When we needed a super weapon to stop a worldwide reign of terror who did we turn to? When polio was ravaging our children who provided the answer? When we asked what Saturn’s moon Titan looked like, who got the job done? Did business majors figure out the quantum mechanics that make computers possible? Did financiers determine the cause of global warming to give us time to fix it? Did political scientists deduce the structure of DNA? These problems are tough! The people who figured them out were smart, disciplined, and well-trained.

The world financial system is hosed. Similar scale problems include the German fiasco on the Eastern Front, the Soviet Union – all of it, global warming, and Reconstruction. Who do you think can fix it? Some guy who partied his way through school and has proven he can’t keep it straight. Or the dudes who figured out how to clone stem cells. I know where I’d put my money, and it ain’t on Wall Street.

-Futbol Guru,


David Roggendorff said:

John, I think you're overselling hard science.  I think of banking (for instance) as more like playing poker - what with the poker face, etc.  One banking team must out-fake other forces, including the government regulators, the government spenders, other banks, and other monitory establishments.  

Banking is harder than a normal stochastic problem.  Each replication has a different environment, so it is not an A B test.  Ditto for each instance of the banks.  Only something more like a process control model might work - but that would require cooperation by the interfering entities.

Not going to happen.  

Good article, though.  

# March 19, 2009 10:14 PM

FutbolGuru said:

In one sense you are right. However your argument doesn't apply to the current situation because so many of the players are cheating. I'm not saying bankers have failed because they are stupid. I'm saying they have failed because they have shown a streak of greed, irresponsibility, and dishonesty that goes back to high school. Engineers and scientists, while by no means perfect, are generally more intellectually honest people because they have to be, just to get through the difficult educational programs. Right now we just need people who understand the meaning of hard work and that $1 = $1, not $1 = 8.27 . We can worry about faking the other banker out later.

# March 23, 2009 8:35 AM

Thedesolateone said:

Are you arguing that we should put some enlightened individuals in control of society?

# March 29, 2009 9:24 AM

FutbolGuru said:

Enlightened? That word means something different to every person who uses it. I'd just settle for some honest ones.

# April 1, 2009 8:25 AM

Thedesolateone said:

What I'm saying is: how can you justify their control in the first place?

# April 5, 2009 7:26 AM

FutbolGuru said:

I justify their control the same way I justify the police. While their presence is sometimes a hindrance to us honest folk, and they occasionally make mistakes, most of us agree that they are necessary to keep the peace.

Apparently we are now in need of cash police on Wall Street.
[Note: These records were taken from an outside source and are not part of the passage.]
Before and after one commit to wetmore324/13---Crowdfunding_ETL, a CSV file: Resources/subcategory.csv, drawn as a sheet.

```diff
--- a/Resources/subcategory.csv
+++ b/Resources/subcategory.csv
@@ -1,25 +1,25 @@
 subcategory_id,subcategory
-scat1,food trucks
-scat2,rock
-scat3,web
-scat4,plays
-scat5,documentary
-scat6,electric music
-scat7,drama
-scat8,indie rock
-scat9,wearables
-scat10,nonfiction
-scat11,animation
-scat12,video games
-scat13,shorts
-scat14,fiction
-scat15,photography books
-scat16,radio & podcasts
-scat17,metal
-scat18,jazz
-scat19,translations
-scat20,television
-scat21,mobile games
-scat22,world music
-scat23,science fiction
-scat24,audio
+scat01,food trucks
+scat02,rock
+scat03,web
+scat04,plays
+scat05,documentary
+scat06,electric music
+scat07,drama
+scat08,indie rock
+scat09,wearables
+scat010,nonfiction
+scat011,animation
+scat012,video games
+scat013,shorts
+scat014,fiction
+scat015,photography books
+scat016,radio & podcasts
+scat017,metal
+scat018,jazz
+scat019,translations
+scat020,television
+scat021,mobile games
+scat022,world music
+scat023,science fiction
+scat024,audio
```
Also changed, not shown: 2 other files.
Whether people are just a lot more dishonest and greedy than they used to be, or if current rules simply allow them to be so, makes no difference. The current spate of traders, investors, and speculators need some adult oversight. And if it reduces market liquidity a bit I guess we can just say that the liars and cheats ruined it for the rest of us. If the next group shows a bit more responsibility and restraint I suppose we can talk about de-regulating when that time comes. Until then, we need a new sheriff in town even if no one likes him being there.
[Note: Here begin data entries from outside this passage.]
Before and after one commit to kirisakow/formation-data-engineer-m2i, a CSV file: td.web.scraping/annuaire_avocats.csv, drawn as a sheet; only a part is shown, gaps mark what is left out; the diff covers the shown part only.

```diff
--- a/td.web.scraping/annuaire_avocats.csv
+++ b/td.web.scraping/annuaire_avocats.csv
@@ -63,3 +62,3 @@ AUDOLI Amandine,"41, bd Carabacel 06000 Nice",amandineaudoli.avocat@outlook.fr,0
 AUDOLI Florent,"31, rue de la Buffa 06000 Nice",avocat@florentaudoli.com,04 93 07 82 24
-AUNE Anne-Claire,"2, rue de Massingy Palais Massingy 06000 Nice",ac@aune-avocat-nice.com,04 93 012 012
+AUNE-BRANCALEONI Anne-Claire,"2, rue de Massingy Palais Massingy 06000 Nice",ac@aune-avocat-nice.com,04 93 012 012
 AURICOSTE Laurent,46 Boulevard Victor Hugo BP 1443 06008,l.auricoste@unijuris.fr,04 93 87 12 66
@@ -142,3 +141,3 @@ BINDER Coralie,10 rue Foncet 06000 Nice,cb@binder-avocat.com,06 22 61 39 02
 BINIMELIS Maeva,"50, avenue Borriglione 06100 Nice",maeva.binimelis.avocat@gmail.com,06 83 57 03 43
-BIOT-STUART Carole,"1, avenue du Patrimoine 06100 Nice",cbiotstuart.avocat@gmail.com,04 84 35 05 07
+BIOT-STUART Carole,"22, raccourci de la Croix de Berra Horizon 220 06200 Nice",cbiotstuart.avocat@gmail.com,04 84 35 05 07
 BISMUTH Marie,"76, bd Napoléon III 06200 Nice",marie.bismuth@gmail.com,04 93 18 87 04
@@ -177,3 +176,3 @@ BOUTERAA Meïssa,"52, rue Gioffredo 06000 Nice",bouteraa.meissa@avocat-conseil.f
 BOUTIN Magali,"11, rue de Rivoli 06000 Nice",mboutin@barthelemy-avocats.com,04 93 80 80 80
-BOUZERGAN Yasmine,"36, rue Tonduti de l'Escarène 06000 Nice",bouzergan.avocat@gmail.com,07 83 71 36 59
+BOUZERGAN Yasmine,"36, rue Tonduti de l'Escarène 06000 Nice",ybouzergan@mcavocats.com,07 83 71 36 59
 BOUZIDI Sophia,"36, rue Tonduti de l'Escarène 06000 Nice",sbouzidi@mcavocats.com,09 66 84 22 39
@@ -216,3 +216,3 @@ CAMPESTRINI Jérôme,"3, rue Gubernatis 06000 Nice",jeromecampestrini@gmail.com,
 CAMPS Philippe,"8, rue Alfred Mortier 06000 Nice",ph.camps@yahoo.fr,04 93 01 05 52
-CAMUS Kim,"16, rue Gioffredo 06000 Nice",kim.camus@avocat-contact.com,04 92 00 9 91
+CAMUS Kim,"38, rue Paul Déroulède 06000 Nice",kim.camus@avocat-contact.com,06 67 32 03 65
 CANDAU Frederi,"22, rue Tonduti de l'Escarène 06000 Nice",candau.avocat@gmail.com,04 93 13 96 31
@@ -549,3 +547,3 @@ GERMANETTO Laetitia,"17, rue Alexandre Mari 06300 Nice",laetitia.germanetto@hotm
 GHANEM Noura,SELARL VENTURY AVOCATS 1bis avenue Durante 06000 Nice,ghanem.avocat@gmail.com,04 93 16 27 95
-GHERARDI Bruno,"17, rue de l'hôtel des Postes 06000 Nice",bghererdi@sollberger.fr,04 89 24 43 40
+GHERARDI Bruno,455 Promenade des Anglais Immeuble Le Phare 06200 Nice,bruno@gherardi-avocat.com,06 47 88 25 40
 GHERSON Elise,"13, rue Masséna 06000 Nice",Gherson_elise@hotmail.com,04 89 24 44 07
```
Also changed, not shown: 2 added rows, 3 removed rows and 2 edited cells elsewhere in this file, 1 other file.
# April 7, 2009 12:42 PM

David Smith said:

Your commentary is quite insightful and I agree in most points. Offering only two clarifications: 1. Some have postulated that many of the perpetrators of this financial mess have backgrounds in "law." (And some in both "finance" and "law.") 2. Jimmy Carter was said to be an engineer, and Al Gore purportedly claims some techie heritage. As an engineer, I too am biased towards believing engineers and scientists to be more objective than most folks, but I regularly see plenty of emotion-based "thinking" among techies too.

Per your supplemental comments here, perhaps the real question is HOW to refurbish our system to attract and promote HONEST people into the positions of power.
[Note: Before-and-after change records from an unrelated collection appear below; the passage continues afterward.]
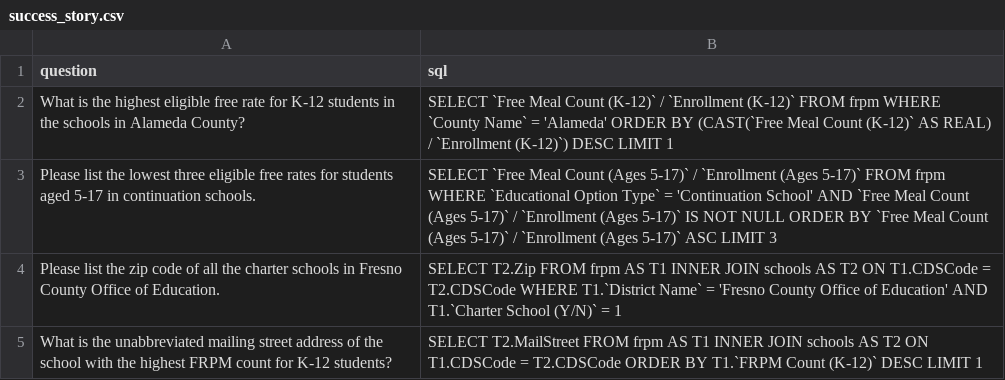
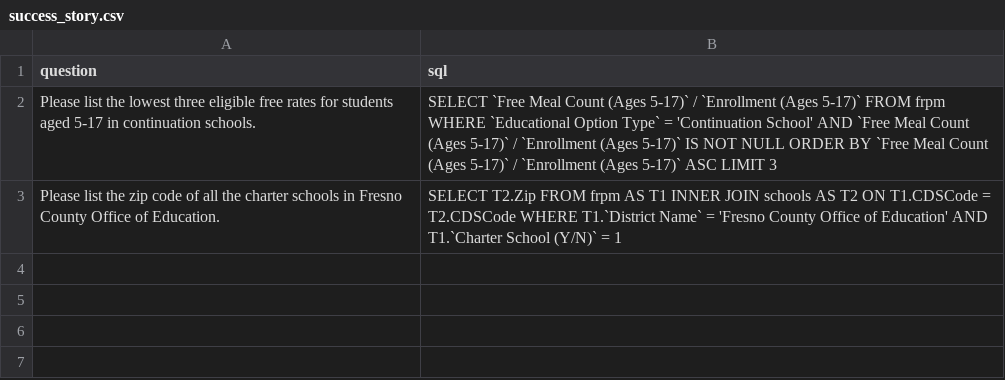
Before and after one commit to MuziMin0222/datus-agent, a CSV file: sample_data/california_schools/success_story.csv, drawn as a sheet.

```diff
--- a/sample_data/california_schools/success_story.csv
+++ b/sample_data/california_schools/success_story.csv
@@ -1,5 +1,3 @@
 question,sql
-What is the highest eligible free rate for K-12 students in the schools in Alameda County?,SELECT `Free Meal Count (K-12)` / `Enrollment (K-12)` FROM frpm WHERE `County Name` = 'Alameda' ORDER BY (CAST(`Free Meal Count (K-12)` AS REAL) / `Enrollment (K-12)`) DESC LIMIT 1
 Please list the lowest three eligible free rates for students aged 5-17 in continuation schools.,SELECT `Free Meal Count (Ages 5-17)` / `Enrollment (Ages 5-17)` FROM frpm WHERE `Educational Option Type` = 'Continuation School' AND `Free Meal Count (Ages 5-17)` / `Enrollment (Ages 5-17)` IS NOT NULL ORDER BY `Free Meal Count (Ages 5-17)` / `Enrollment (Ages 5-17)` ASC LIMIT 3
 Please list the zip code of all the charter schools in Fresno County Office of Education.,SELECT T2.Zip FROM frpm AS T1 INNER JOIN schools AS T2 ON T1.CDSCode = T2.CDSCode WHERE T1.`District Name` = 'Fresno County Office of Education' AND T1.`Charter School (Y/N)` = 1
-What is the unabbreviated mailing street address of the school with the highest FRPM count for K-12 students?,SELECT T2.MailStreet FROM frpm AS T1 INNER JOIN schools AS T2 ON T1.CDSCode = T2.CDSCode ORDER BY T1.`FRPM Count (K-12)` DESC LIMIT 1
```
Also changed, not shown: 7 other files.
# April 15, 2009 11:11 AM

FutbolGuru said:


Pay them less.


# April 15, 2009 11:21 AM